Grandad died in March 1991, he would have been a hundred years old today. His soft words and gentle smile remain clear in the memory, together with his capacity for work and his enjoyment of silence
He was a farmer behind his times. He farmed in a prosperous part of the country, but he was happy in doing things in the way he had always done them. In the days before having to go to school, I remember sitting on the back of the old carthorse, Dinah, as she pulled the hoe up and down between the rows of mangold wurzels. Harvest time was no more modern. The binder, pulled by a grey Massey Ferguson tractor, would go slowly up and down through fields of wheat. The sheaves would be put into stooks until they were gathered on a trailer and taken back to the barn.It always fascinated me how he could bind sheaves together with twists of straw when the binder twine broke – it never worked when I tried.

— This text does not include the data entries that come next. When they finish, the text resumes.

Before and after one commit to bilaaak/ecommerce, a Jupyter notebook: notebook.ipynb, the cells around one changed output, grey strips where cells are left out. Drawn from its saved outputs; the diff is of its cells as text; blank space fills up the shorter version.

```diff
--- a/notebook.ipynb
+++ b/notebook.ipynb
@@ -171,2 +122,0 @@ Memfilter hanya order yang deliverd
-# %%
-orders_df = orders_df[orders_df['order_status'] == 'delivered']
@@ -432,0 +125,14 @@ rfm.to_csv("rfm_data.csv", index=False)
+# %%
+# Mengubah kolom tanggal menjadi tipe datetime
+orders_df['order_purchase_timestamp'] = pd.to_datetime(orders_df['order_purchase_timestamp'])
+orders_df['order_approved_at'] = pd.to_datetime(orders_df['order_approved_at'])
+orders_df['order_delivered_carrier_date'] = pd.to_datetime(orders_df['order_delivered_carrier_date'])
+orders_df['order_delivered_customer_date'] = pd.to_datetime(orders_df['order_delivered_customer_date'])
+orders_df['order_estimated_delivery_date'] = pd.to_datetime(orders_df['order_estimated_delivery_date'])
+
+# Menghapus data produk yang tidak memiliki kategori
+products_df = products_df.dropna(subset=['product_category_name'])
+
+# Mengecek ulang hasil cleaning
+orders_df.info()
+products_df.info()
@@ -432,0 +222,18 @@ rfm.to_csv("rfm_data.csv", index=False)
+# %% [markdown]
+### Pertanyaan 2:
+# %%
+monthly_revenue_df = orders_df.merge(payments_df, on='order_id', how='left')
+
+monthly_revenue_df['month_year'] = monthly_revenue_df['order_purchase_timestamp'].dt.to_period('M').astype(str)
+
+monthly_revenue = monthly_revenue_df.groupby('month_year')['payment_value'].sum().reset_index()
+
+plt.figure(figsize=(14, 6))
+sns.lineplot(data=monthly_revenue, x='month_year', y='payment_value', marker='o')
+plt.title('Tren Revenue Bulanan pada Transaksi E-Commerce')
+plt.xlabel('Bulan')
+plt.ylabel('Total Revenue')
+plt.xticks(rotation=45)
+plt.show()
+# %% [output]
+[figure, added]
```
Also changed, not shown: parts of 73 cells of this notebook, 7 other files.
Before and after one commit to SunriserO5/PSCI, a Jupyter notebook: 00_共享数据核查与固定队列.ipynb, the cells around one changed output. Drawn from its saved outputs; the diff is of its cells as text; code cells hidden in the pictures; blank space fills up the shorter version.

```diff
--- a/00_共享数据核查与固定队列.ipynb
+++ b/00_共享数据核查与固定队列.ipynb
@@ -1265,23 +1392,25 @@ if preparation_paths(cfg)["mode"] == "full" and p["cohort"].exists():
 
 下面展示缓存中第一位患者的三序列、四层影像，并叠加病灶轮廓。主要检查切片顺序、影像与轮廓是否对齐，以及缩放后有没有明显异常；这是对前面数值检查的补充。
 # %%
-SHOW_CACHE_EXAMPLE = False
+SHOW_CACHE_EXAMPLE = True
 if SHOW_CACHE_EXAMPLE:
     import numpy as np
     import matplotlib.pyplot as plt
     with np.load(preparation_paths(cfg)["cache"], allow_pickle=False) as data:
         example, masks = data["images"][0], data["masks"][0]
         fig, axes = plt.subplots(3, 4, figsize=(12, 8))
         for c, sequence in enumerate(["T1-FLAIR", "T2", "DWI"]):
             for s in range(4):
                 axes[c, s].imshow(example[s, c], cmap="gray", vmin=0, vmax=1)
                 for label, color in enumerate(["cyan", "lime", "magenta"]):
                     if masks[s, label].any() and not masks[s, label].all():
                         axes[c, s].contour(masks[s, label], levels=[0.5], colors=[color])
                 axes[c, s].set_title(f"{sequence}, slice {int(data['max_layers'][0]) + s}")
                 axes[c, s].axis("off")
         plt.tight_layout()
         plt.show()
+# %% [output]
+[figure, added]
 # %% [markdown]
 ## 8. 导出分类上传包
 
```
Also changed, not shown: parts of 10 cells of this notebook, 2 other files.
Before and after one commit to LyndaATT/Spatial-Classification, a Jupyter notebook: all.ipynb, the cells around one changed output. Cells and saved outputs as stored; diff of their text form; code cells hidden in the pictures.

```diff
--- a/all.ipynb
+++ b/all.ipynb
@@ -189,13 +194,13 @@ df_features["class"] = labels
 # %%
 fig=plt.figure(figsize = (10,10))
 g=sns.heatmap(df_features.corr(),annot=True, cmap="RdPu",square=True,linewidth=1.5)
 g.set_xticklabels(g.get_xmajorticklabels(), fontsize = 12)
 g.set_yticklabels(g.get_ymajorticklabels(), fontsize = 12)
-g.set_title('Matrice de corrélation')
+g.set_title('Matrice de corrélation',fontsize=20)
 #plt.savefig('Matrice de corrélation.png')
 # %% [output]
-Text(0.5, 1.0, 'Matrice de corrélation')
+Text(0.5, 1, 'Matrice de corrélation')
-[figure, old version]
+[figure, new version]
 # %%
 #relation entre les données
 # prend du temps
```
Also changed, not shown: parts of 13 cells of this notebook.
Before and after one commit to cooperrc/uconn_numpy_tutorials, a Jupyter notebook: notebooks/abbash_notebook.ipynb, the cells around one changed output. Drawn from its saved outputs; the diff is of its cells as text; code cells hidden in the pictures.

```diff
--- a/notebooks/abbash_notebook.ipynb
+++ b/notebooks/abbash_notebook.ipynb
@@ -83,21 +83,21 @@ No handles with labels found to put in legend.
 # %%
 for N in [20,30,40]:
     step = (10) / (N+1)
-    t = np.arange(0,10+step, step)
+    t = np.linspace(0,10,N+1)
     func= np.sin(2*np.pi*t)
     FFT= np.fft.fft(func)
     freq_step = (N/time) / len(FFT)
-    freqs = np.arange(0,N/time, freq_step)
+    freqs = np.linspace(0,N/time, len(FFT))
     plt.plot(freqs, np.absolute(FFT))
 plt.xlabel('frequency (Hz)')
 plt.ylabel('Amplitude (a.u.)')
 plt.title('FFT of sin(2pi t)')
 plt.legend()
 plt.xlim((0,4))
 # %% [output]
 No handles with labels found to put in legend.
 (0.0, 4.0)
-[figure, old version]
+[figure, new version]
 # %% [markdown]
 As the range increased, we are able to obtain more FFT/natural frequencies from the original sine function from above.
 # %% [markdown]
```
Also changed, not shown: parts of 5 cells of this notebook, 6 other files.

He was a master of recycling before the word was invented. Everything was stored away, every piece of twine, every nut, screw and bolt, every box, every sack, nothing was wasted; nothing was disposed of without thought. His neighbouring farmers were as frugal in their ways; every bit of machinery was fixed and re-fixed and coaxed along years after its reasonable life expectancy.There was no money to pay for new things and no-one would have contemplated going into debt, if it couldn’t be paid for today, it couldn’t be paid for tomorrow.
The farming life was hard and unrelenting, I remember him with an old coat on, tied with string around the middle, with a hurricane lamp in one hand, and a pitchfork holding a bale of hay held over his shoulder with the other hand, heading out into the rain and mud on a Christmas Day evening when the rest of the country was sitting down to watch Morecambe and Wise. Not once did I ever hear him complain, it was a life lived in a community where hardships were shared and where there was a common understanding of what daily life was about.
His capacity for work was matched by an ability to be quiet. Sitting in his farmhouse kitchen on a January afternoon last year, I felt a momentary desire to establish some tangible link with the past. Leaning back against a heater that had been there since the early-70s and drinking tea from cups and saucers, for one moment the years slipped away and he was back in his usual seat at the kitchen table staring out into the evening light.
He would sit on after his evening meal; perhaps he was dog tired after a day on the farm, perhaps he just liked to sit and ponder the world over the top of the china teacup in which my grandmother would always serve tea. He would stare fixedly out through the window to the garden and the orchard beyond. Passing the window would barely stir him from his reveries; his contemplations seemed deep and detached.
Such moments seemed odd in those years, why would you want to sit and stare out the window? Why would you not want to go outside, or even drive somewhere else to talk with people?
There have been many moments since when it seemed possible to understand how much he valued his quietness; perhaps it was a retreat from other people, perhaps it was a retreat from the ugly things of the world? Perhaps it was a sense of timelessness.
Staring, later that day, across a Somerset landscape, at the brilliant colours of a frosty January sunset, a desire for timelessness seemed not such a bad thing. Of course, if Einstein was right in his understanding of time happening all at once, then my grandfather was enjoying his tea as we sat there on a January afternoon and it was good to have tea together.
When he died in 1991, he was buried a sheaf of wheat was placed on his coffin – a sign of his lifelong work as a farmer; a sign that he had been gathered in like wheat at the end of the summer; a sign that just as the wheat sown in the ground springs up in new life, so we believe that those who are buried will rise again from the dead.
Happy birthday, Grandad.